The move, which now goes to the City Council for approval, would limit chain stores from setting up shop in ground-level spaces in certain locations downtown. The limits affect retailers and restaurants with “multiple locations within the region that exhibit standardized characteristics such as logos, menus, store decor,” among others. Such chains could occupy a maximum of 30% percent of ground-floor commercial space downtown.
The measure isn’t all encompassing — areas on the waterfront are exempt and chain grocery stores aren’t included. But Fulop says he’d like to see the restrictions go wider. Businesses, not surprisingly, objected, saying it was government overreach and bad for the city.
“We totally are obviously supportive of a vibrant, independent retail sector in the city, but to artificially try to control market forces is troubling,” said John Holub, president of the New Jersey Retail Merchant Association.
Here, Retail Dive takes a look at some of the reasoning behind these restrictions, which aren’t really new, and how retailers both big and small can actually work within them.
The case against ‘sameness’
Jersey City’s measure isn’t revolutionary. Rather, it’s just one example of one approach of how one town has moved to protect its streetscape identity. As many downtown cities enjoy renewed prosperity in recent decades, they’ve made many moves, like tax credits and various limitations against chains, that planners see as preserving unique characteristics and smaller home-grown businesses.

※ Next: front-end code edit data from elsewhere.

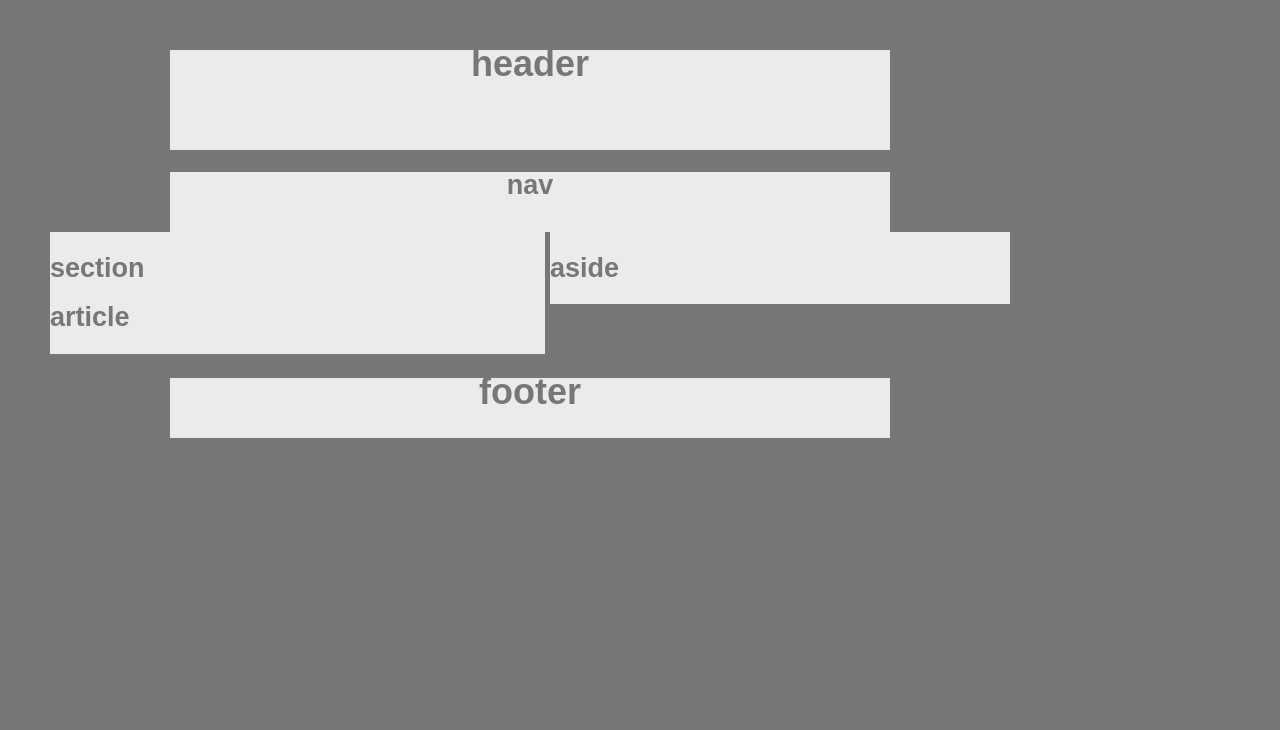
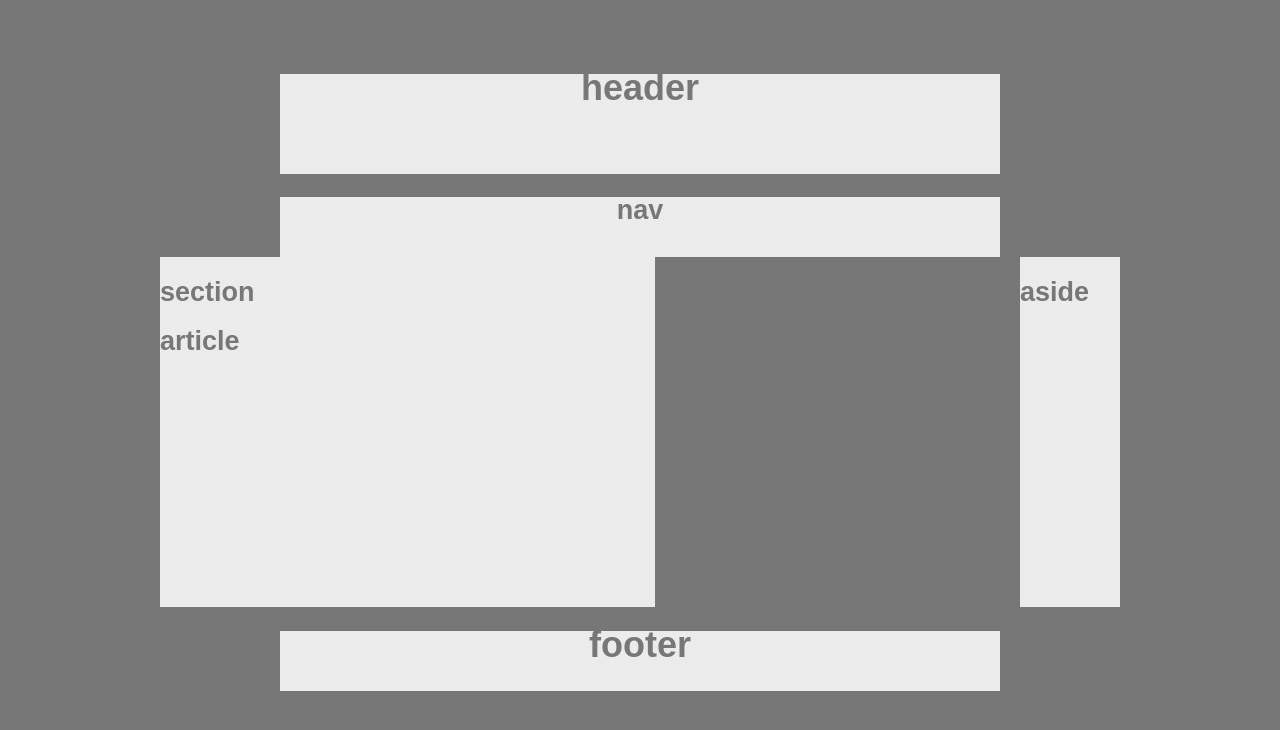
Before and after one commit to gfellouris/HW-Wireframe, a plain HTML site: page index.html in a window 1280 px wide. Drawn offline with Linux system fonts and the light colour scheme.

Commit message:
formating good but still working on section and aside

```diff
--- a/index.html
+++ b/index.html
@@ -14,7 +14,7 @@
 <body>
 
     <!-- Site Header -->
-
+    <div class="container">
         <div class="clearfix">
             <header>
                 <h1>header</h1>
@@ -41,6 +41,7 @@
         <footer>
             <h1>footer</h1>
         </footer>
+    </div>
 
 </body>
 
--- a/style.css
+++ b/style.css
@@ -2,6 +2,15 @@
   content: " ";
   clear: both;
   display: block;
+}
+
+.container {
+    width:960px;
+    margin-left: auto;
+    margin-right: auto;
+    position: absolute;
+    left: 0;
+    right: 0;
 }
 
 body {
@@ -47,7 +56,6 @@ nav {
 article {
   color: #ebebeb;
   background: #777;
-  margin-right: 20px;
 }
 
 h1,
@@ -57,11 +65,15 @@ p {
 }
 
 aside {
+  margin: auto;
   float: right;
-  width: 460px;
+  width: 100px;
+  height: 350px;
 }
 
 section {
+  margin: auto;
   width: 495px;
+  height: 350px;
   float: left;
 }
```
Lines whose indentation alone changed are shown as unchanged.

“Chain store proliferation has weakened local economies, eroded community character, and impoverished civic and cultural life. Moreover, consolidation has reduced competition and may harm consumers over the long-term,” Institute for Local Self-Reliance co-director Stacy Mitchell said in a 2000 speech. “Contrary to conventional wisdom, the decline of independent businesses is not inevitable, nor is it simply the result of free market forces. Rather, public policy has played a major role, particularly through tax incentives and other development subsidies that give national chains a significant advantage. Meanwhile, a growing number of communities are taking a different approach. They are adopting land use rules that deter chain stores and actively encourage local ownership.”
San Francisco is the largest city in the country so far to institute such rules. The city defines a chain as businesses with at least eleven stores nationwide and standardized logos, designs, and merchandise, what proponents of these rules often deride as “sameness.”
The rules have given the city’s neighborhoods an opportunity to hold on to their distinctiveness. It’s not that chains can’t have their eleventh store in San Francisco, but companies do have to go through a public process to argue the benefits their stores would bring to the area.
The ideal town feel
In the end, it’s a rare community that strictly bans all chains from its downtown, no matter how historic or quaint. Even cities and towns that put a premium on their sense of place benefit from having a mix of local and national retail establishments that reflect a healthy economy and give residents and visitors a variety of reasons to hang out.
“Ideally, a community should have a healthy mix of independently-owned local, quality businesses, as well as some revenue-generating chains,” writes Rosabella Alvarez-Calderon, an expert in the “negotiated urban landscape.” “Ultimately, though, it all boils down to a simple question: how does a community define economic and social ‘success?’”